A few months back I had come across this Non Fiction Five (NFF) reading challenge (May-Sept)and was really keen on doing it. But I got so occupied with reading my already stacked fiction books and other stuff that I just couldn't get to this on time. But as my enthusiasm for non-fiction is back, I am up for this all over again. I already have the books lined up by my bed-side too! Here's the list - Keep watching this space for the reviews :)

1. The Last Lecture - Randy Pausch
2. Tipping Point - Malcolm Gladwell
3. Blink - Malcolm Gladwell
4. Built to Last - Jim Collins
5. Liar's Poker - Michael Lewis

Friday, October 3, 2008

In the Country of Men

Author: Hisham Matar
Pages: 245
My Rating:

My next stop in the OT challenge was Libya. I never read any prior reviews of this book and the only reason I picked it up was becoz it was shortlisted for the Man Booker Prize -2006. I have a tendency to choose books that are shortlisted for prizes, coz I always feel they have some substance in them for being nominated for a prize! More often than not I am proved to be right; so was the case with this book too. Though I didn't LOVE it and it doesn't feature in my top-favorites list, I still enjoyed reading it - learnt a lot about the life in Libya and the Libyan revolution especially.

The book is Hisham Matar's debut novel set in Tripoli Libya. It deals with Libyan Qadhafi's September 1969 revolution; the social and politcal life in the seventies. One aspect I loved about this book was the author's usage of poetic prose and the attention to detail in the important scenes of the plot. The writing style is very simple so it really helps you concentrate on the plot and the characters.

The author doesn't give us details of the revolution, but he explains the impact of the revolution on the day-to-day lives of people and especially on children, through the story of a 9 year old boy - Suleiman, who narrates the story as an adult. The author has developed the child's character and that of his mother's as a complex yet complete multi-dimensional human beings. The emotions in Suleiman, his cruelty, dilemma, betrayal and all the contradictions he goes through are portrayed very well. But somehow it still failed to make a lasting impact on me. I am still not able to figure out what could be the reason, but I know that at the end of the book I felt that it did fall short of something! One reason could be that the author did not spend enough time and effort to really build up and highlight the relationships better - be it the one between the father and son or between Suleiman and his best friend Kareem. So I always felt I was at the surface and looking at what's happening, rather than feeling that I was a part of the story or engrossed enough to relate to the characters.

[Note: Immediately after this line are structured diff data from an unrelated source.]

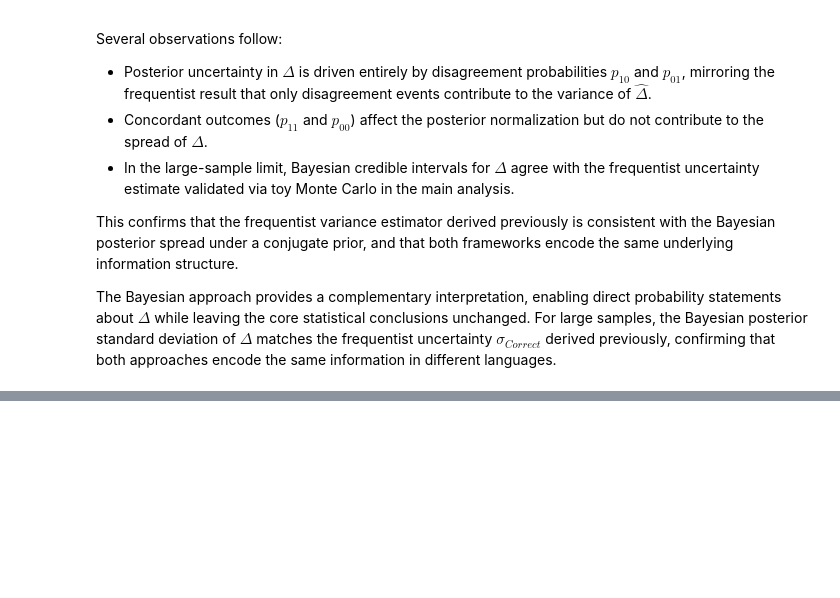
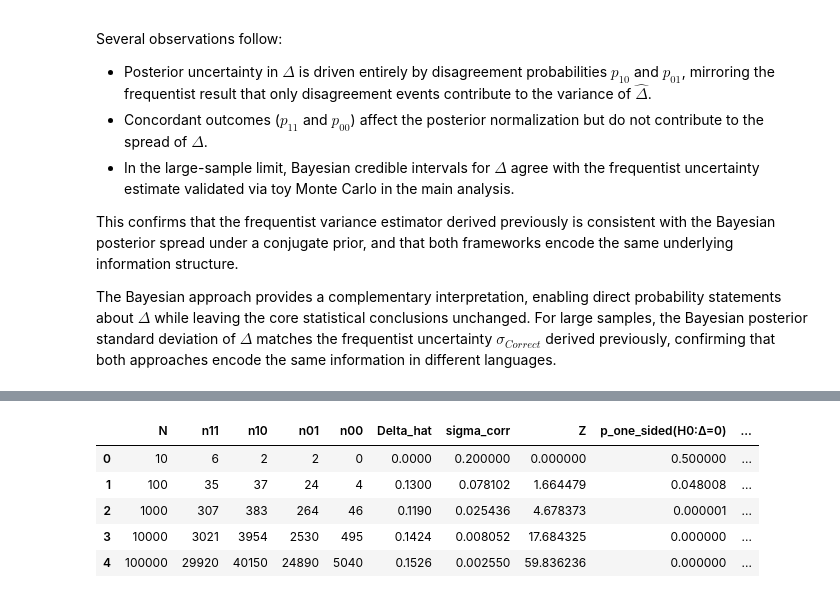
Before and after one commit to christosvergis-uleg/CorrelatedEfficiencies, a Jupyter notebook: start_Bayes.ipynb, the cells around one changed output, grey strips where cells are left out. Drawn from its saved outputs; the diff is of its cells as text; code cells hidden in the pictures; blank space fills up the shorter version.

```diff
--- a/start_Bayes.ipynb
+++ b/start_Bayes.ipynb
@@ -192,13 +248,7 @@ The Bayesian approach provides a complementary interpretation, enabling direct p
 import pandas as pd
 from scipy.stats import norm
 
-def make_comparison_table(
-    Ns,
-    p_true,
-    rng,
-    alpha_prior=None,
-    Npost=200_000
-):
+def make_comparison_table(Ns, p_true, rng, alpha_prior=None, Npost=200000):
     if alpha_prior is None:
         alpha_prior = np.ones(4)
 
@@ -229,32 +279,37 @@ def make_comparison_table(
         prob_gt0 = float(np.mean(Delta_post > 0))
 
         rows.append({
             "N": N,
             "n11": int(n11), "n10": int(n10), "n01": int(n01), "n00": int(n00),
             "Delta_hat": Delta_hat,
             "sigma_corr": sigma_corr,
             "Z": Z,
             "p_one_sided(H0:Δ=0)": p_one_sided,
             "p_two_sided(H0:Δ=0)": p_two_sided,
             "Bayes_mean(Δ)": post_mean,
             "Bayes_std(Δ)": post_std,
             "Bayes_CI68_low": float(q16),
             "Bayes_median": float(q50),
             "Bayes_CI68_high": float(q84),
             "Bayes_CI95_low": float(q025),
             "Bayes_CI95_high": float(q975),
             "Bayes_P(Δ>0)": prob_gt0,
         })
 
     df = pd.DataFrame(rows)
-
-    # Optional: nicer formatting for display
     return df
 
 seed = cfg["seed"]
 rng = np.random.default_rng(seed)
 
 Ns = [10, 100, 1000, 10000, 100000]
 
 df = make_comparison_table(Ns, p_true, rng, alpha_prior=alpha_prior, Npost=Npost)
 df
+# %% [output]
+|  | N | n11 | n10 | n01 | n00 | Delta_hat | sigma_corr | Z | p_one_sided(H0:Δ=0) | ... |
+| 0 | 10 | 6 | 2 | 2 | 0 | 0.0000 | 0.200000 | 0.000000 | 0.500000 | ... |
+| 1 | 100 | 35 | 37 | 24 | 4 | 0.1300 | 0.078102 | 1.664479 | 0.048008 | ... |
+| 2 | 1000 | 307 | 383 | 264 | 46 | 0.1190 | 0.025436 | 4.678373 | 0.000001 | ... |
+| 3 | 10000 | 3021 | 3954 | 2530 | 495 | 0.1424 | 0.008052 | 17.684325 | 0.000000 | ... |
+| 4 | 100000 | 29920 | 40150 | 24890 | 5040 | 0.1526 | 0.002550 | 59.836236 | 0.000000 | ... |
```
Also changed, not shown: parts of 4 cells of this notebook.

Nevertheless, I still recommend this book as it's not just a run-of-the-mill fiction. It's based on the real life events during Libyan revolution and helps you gain some insights into the same.

If you have read this book, I would love to know what you felt. If you reviewed it already, do let me know and I'll link it here.

Thursday, October 2, 2008

The Orbis Terrarum Challenge update..

I realized I haven't written an update about the OT challenge in this new book blog. It's been quite a while since I started this (April 2008) and it's progressing much slower than I expected it to be :( I thought by now I would have completed reading all 9 books, but I still have 3 more to go....
Here's the udpated list and the map -